_EXERCISE DESCRIPTION_:
Return the lines below that carry the word "signed".

*** Opening RECORDS FOR THE EXERCISE ***

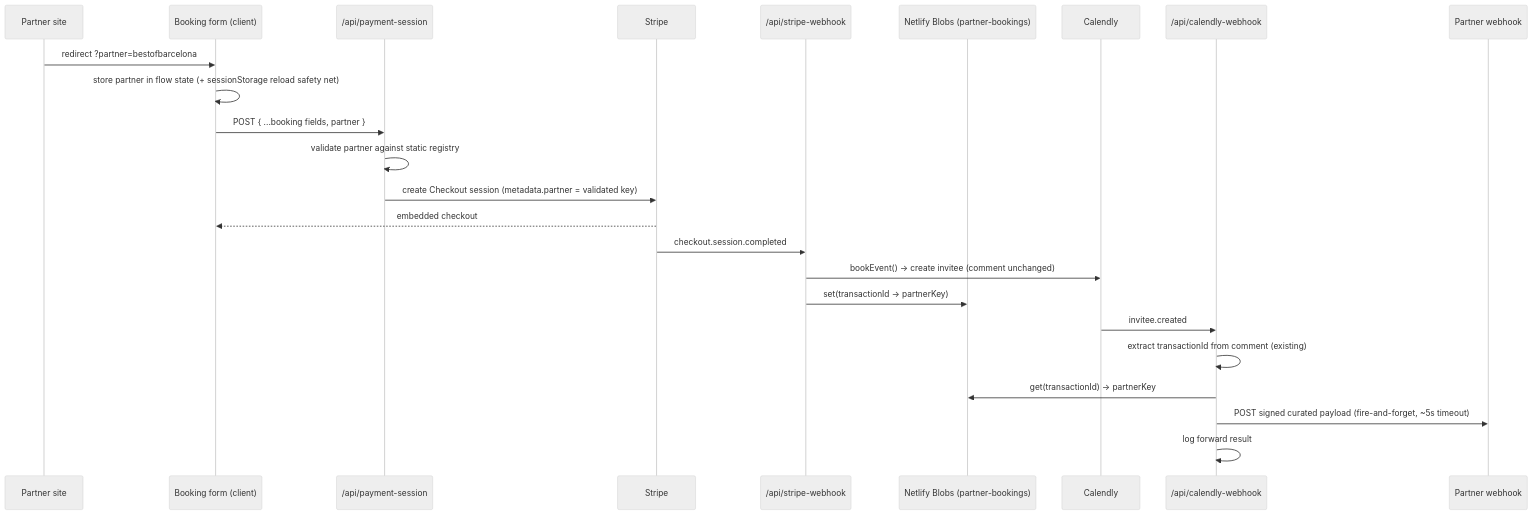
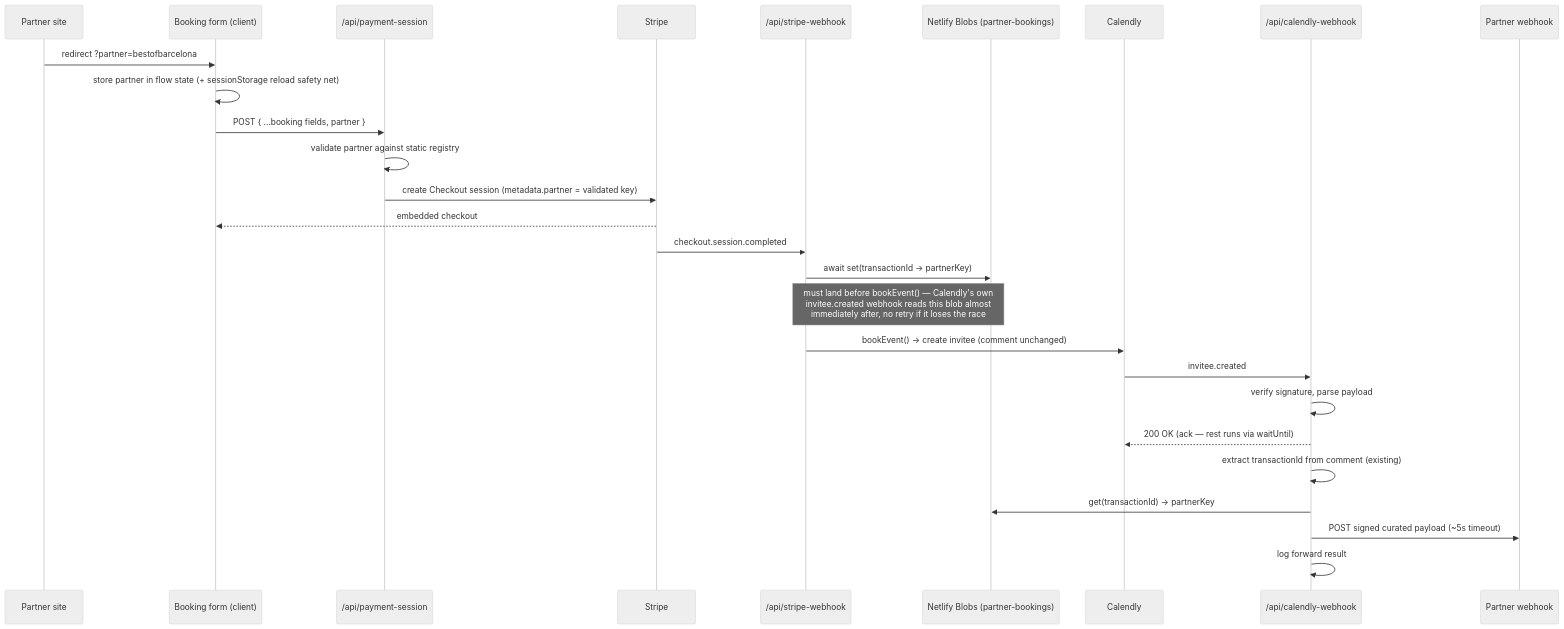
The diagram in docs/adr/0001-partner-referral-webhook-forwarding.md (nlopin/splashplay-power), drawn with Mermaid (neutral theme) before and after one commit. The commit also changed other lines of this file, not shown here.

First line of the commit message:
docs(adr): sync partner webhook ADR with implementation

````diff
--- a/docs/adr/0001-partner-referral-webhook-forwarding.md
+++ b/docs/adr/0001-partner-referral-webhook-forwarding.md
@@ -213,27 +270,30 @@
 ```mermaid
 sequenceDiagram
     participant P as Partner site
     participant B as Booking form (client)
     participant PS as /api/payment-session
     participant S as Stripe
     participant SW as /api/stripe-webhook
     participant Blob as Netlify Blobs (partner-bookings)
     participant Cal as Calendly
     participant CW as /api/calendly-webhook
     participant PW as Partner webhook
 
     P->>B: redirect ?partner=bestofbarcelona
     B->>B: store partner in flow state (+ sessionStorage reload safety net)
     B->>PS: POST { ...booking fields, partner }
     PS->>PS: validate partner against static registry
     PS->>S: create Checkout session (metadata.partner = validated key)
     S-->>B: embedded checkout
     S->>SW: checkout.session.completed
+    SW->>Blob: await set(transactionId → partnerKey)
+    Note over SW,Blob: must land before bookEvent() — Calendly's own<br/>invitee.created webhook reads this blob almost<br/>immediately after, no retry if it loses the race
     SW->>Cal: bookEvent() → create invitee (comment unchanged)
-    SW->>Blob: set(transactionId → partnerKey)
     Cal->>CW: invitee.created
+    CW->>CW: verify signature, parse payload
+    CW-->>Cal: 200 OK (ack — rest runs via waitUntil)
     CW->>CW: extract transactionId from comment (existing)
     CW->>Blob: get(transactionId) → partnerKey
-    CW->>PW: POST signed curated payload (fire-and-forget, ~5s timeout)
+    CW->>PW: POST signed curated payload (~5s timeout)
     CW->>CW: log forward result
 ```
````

*** Closing RECORDS FOR THE EXERCISE ***

_OUTPUT OF THE EXERCISE_:
-    CW->>PW: POST signed curated payload (fire-and-forget, ~5s timeout)
+    CW->>PW: POST signed curated payload (~5s timeout)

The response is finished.